Hispanic and Latin Heritage Month starts on September 15 since it is the day when multiple Hispanic countries gained their independence. This includes Costa Rica, El Salvador, Guatemala, Honduras, and Nicaragua. Mexico gained their independence on September 16, followed by Chile on September 18, Belize on September 21, and Puerto Rico on September 23.
The celebration of Hispanic Heritage Month was first introduced in June of 1968 by California Congressman George E. Brown. The push to recognize the contributions of the Latin and Hispanic communities had gained momentum throughout the 1960s when the civil rights movement was at its peak and there was a growing awareness of the United States’ multicultural identities.
The Difference Between Hispanic and Latin-American
While it has been a common temptation to use the terms “Hispanic” and “Latin” interchangeably, it is important to know the differences between the two.
Hispanic describes a person who is of a Spanish-speaking origin while Latin/x/e/a/o describes a person who is of Latin-American origin. The key difference between Hispanic and Latin is that the definition of Hispanic excludes Brazil since the primary language of Brazil is Portuguese.
Multiple countries can be considered both Hispanic and Latin such as Argentina, Bolivia, Chile, Colombia, Costa Rica, Cuba, Dominican Republic, Ecuador, El Salvador, Guatemala, Honduras, Mexico, Nicaragua, Panama, Paraguay, Peru, Puerto Rico, Spain, Uruguay and Venezuela.

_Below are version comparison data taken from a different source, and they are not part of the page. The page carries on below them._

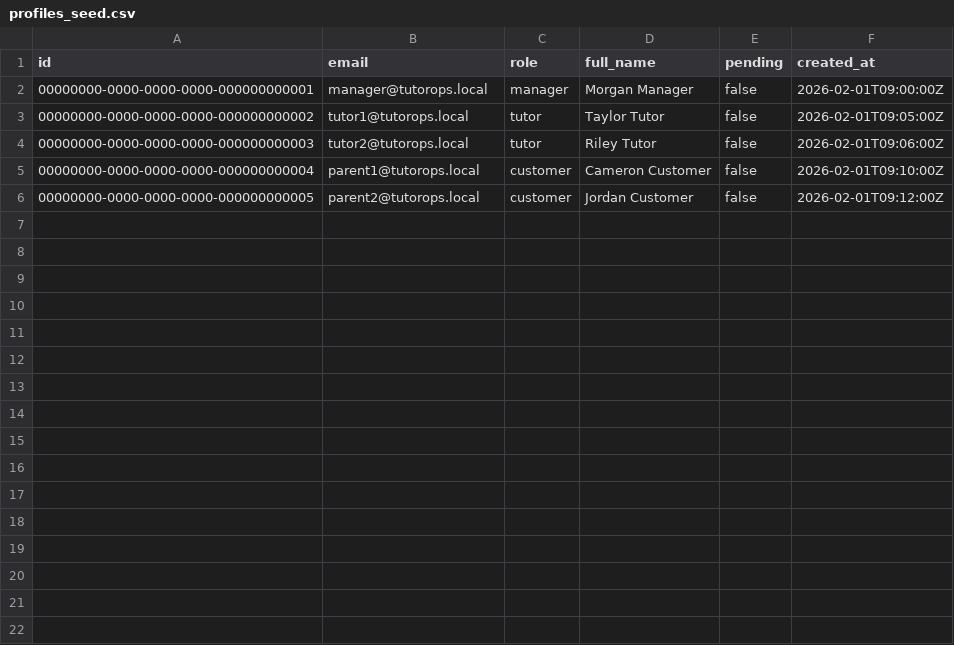
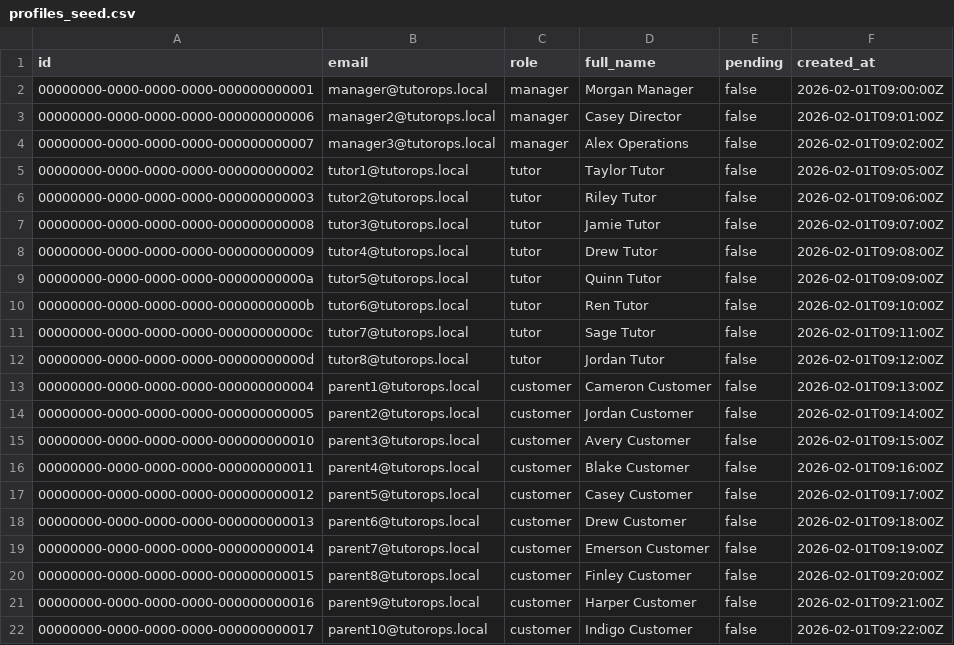
Before and after one commit to Shay350/tutoring-ops, a CSV file: seed/profiles_seed.csv, drawn as a sheet.

```diff
--- a/seed/profiles_seed.csv
+++ b/seed/profiles_seed.csv
@@ -2,5 +2,21 @@ id,email,role,full_name,pending,created_at
 00000000-0000-0000-0000-000000000001,manager@tutorops.local,manager,Morgan Manager,false,2026-02-01T09:00:00Z
+00000000-0000-0000-0000-000000000006,manager2@tutorops.local,manager,Casey Director,false,2026-02-01T09:01:00Z
+00000000-0000-0000-0000-000000000007,manager3@tutorops.local,manager,Alex Operations,false,2026-02-01T09:02:00Z
 00000000-0000-0000-0000-000000000002,tutor1@tutorops.local,tutor,Taylor Tutor,false,2026-02-01T09:05:00Z
 00000000-0000-0000-0000-000000000003,tutor2@tutorops.local,tutor,Riley Tutor,false,2026-02-01T09:06:00Z
-00000000-0000-0000-0000-000000000004,parent1@tutorops.local,customer,Cameron Customer,false,2026-02-01T09:10:00Z
-00000000-0000-0000-0000-000000000005,parent2@tutorops.local,customer,Jordan Customer,false,2026-02-01T09:12:00Z
+00000000-0000-0000-0000-000000000008,tutor3@tutorops.local,tutor,Jamie Tutor,false,2026-02-01T09:07:00Z
+00000000-0000-0000-0000-000000000009,tutor4@tutorops.local,tutor,Drew Tutor,false,2026-02-01T09:08:00Z
+00000000-0000-0000-0000-00000000000a,tutor5@tutorops.local,tutor,Quinn Tutor,false,2026-02-01T09:09:00Z
+00000000-0000-0000-0000-00000000000b,tutor6@tutorops.local,tutor,Ren Tutor,false,2026-02-01T09:10:00Z
+00000000-0000-0000-0000-00000000000c,tutor7@tutorops.local,tutor,Sage Tutor,false,2026-02-01T09:11:00Z
+00000000-0000-0000-0000-00000000000d,tutor8@tutorops.local,tutor,Jordan Tutor,false,2026-02-01T09:12:00Z
+00000000-0000-0000-0000-000000000004,parent1@tutorops.local,customer,Cameron Customer,false,2026-02-01T09:13:00Z
+00000000-0000-0000-0000-000000000005,parent2@tutorops.local,customer,Jordan Customer,false,2026-02-01T09:14:00Z
+00000000-0000-0000-0000-000000000010,parent3@tutorops.local,customer,Avery Customer,false,2026-02-01T09:15:00Z
+00000000-0000-0000-0000-000000000011,parent4@tutorops.local,customer,Blake Customer,false,2026-02-01T09:16:00Z
+00000000-0000-0000-0000-000000000012,parent5@tutorops.local,customer,Casey Customer,false,2026-02-01T09:17:00Z
+00000000-0000-0000-0000-000000000013,parent6@tutorops.local,customer,Drew Customer,false,2026-02-01T09:18:00Z
+00000000-0000-0000-0000-000000000014,parent7@tutorops.local,customer,Emerson Customer,false,2026-02-01T09:19:00Z
+00000000-0000-0000-0000-000000000015,parent8@tutorops.local,customer,Finley Customer,false,2026-02-01T09:20:00Z
+00000000-0000-0000-0000-000000000016,parent9@tutorops.local,customer,Harper Customer,false,2026-02-01T09:21:00Z
+00000000-0000-0000-0000-000000000017,parent10@tutorops.local,customer,Indigo Customer,false,2026-02-01T09:22:00Z
```
Also changed, not shown: seed/assignments_seed.csv, seed/intakes_seed.csv, 1 other file.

In general, there are a number of ways that Hispanic and Latin people might identify themselves as and it is always best to respect whether they have a preference or not!

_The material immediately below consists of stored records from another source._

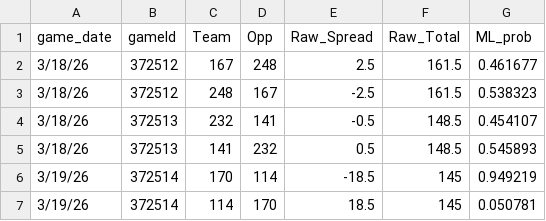
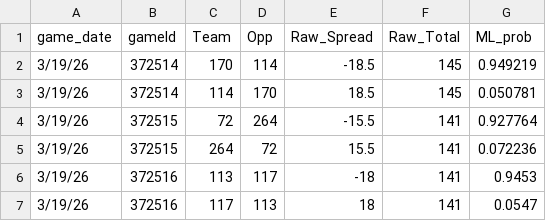
Before and after one commit to trashduty/cbb, a CSV file: MM_output.csv, drawn as a sheet; only a part is shown; the shorter side is filled out with more unchanged rows.

Commit message:
Add files via upload

```diff
--- a/MM_output.csv
+++ b/MM_output.csv
@@ -1,6 +1,2 @@
 game_date,gameId,Team,Opp,Raw_Spread,Raw_Total,ML_prob
-3/18/26,372512,167,248,2.5,161.5,0.461677
-3/18/26,372512,248,167,-2.5,161.5,0.538323
-3/18/26,372513,232,141,-0.5,148.5,0.454107
-3/18/26,372513,141,232,0.5,148.5,0.545893
 3/19/26,372514,170,114,-18.5,145,0.949219
```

Did you know that our Founder and CEO is Latina? Learn more as we spotlight our very own CEO, Suz Hernandez, as she celebrates her rich Latin culture and heritage:
Full Name: Suzan Hernandez

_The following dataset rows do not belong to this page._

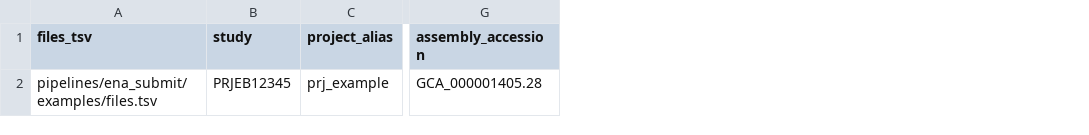
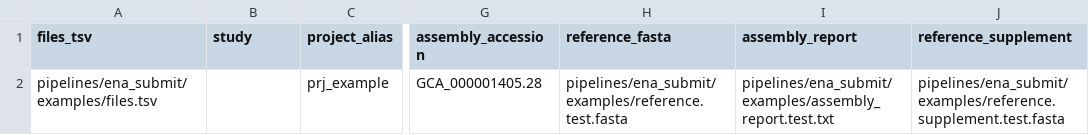
Before and after one commit to Ensembl/ensembl-genes-nf, a TSV file: pipelines/ena_submit/examples/manifest.tsv, drawn as a sheet; only a part is shown, gaps mark what is left out; the diff names each change by its address in the sheet, - before the commit and + after, or states it on an @@ line.

Commit message:
Fix ENA sample linking and add analysis modify helper

```diff
--- a/pipelines/ena_submit/examples/manifest.tsv
+++ b/pipelines/ena_submit/examples/manifest.tsv
+column H (reference_fasta), row 2: pipelines/ena_submit/examples/reference.test.fasta
+column I (assembly_report), row 2: pipelines/ena_submit/examples/assembly_report.test.txt
+column J (reference_supplement), row 2: pipelines/ena_submit/examples/reference.supplement.test.fasta
-B2 (study): PRJEB12345
+B2 (study): (empty)
```
Also changed, not shown: 20 other files.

Hometown: Los Angeles, CA
Current Residence: New York, NY
What is your cultural background? How has or has not defined who you are today?
Being multiracial in the US, people are always trying to place you in an ethnic box. Either you're white or brown - not both. But the thing is, my roots are both American and Mexican. Growing up in a single-parent household, I was only raised as an American. It's a surprise for most people when they learn I'm not fluent in Spanish and there's a stigma around having a latin last name and not speaking fluent Spanish. When I was younger, I disliked my Mexican side, I wanted to belong and blend in. It's why I never took up Spanish until later in my adult life. As a kid and teenager I'd face racism when people thought I wasn't white. Even now into adulthood, I still face racism. In my mid-20s, I went to business school and met latin/x/e/ao's from around the world. It wasn't until then I started to embrace my latin side and learn about my heritage (thanks friends!). Starting to learn Spanish again, traveling to Mexico, and learning about its diverse culture - it feels like I'm making up for lost time. As the world is becoming more diverse, us multiracial folks are able to celebrate all sides of who we are. This is one reason why I'm so passionate to fight for equality for all. I understand what it's like to experience both privilege and discrimination - and I believe that all humans are equal. Character is above all else.
What does Hispanic and Latin Heritage Month mean to you?
For me it's a time to reflect on the impact latin/x/e/a/o's have had and still have on society. It's a time for learning and supporting one another. I love scrolling through instagram and learning about latin leaders and history. A few of my favorite accounts are @mujeresdemaiz and @she_sepuede
Who is a Latin role model?
Cesar Chavez and his civil rights activism for the rights of migrant farm workers.
Where do you see opportunities for Latin people today?
The opportunity is focusing on the youth and helping them navigate education and moving up in the workforce. According to Fast Company, "The gap between the labor force and executive representation is wider among Hispanics than any other group. Statistics from 2017 show that Hispanics make up 17% of the labor force. However, they occupy only 4.3% of executive positions in the U.S." We need to lift one another up - and lift up our family in other minority groups. When we rise, we all rise together. Diversity is needed now more than ever in leadership positions.
Celebrate With Us!
As a Latina owned company, celebrating Hispanic and Latin Heritage Month is very important to us. This month we are highlighting all Latin and Hispanic business owners, creators, artists, you name it, in order to support the important work they do and the beautiful contribution they have in our culture and society. Our Reform Collection also celebrates the beautiful range of skin tones of the human race, and is our way of supporting all diverse cultures. Follow along on our Instagram and Tiktok! @mamap.life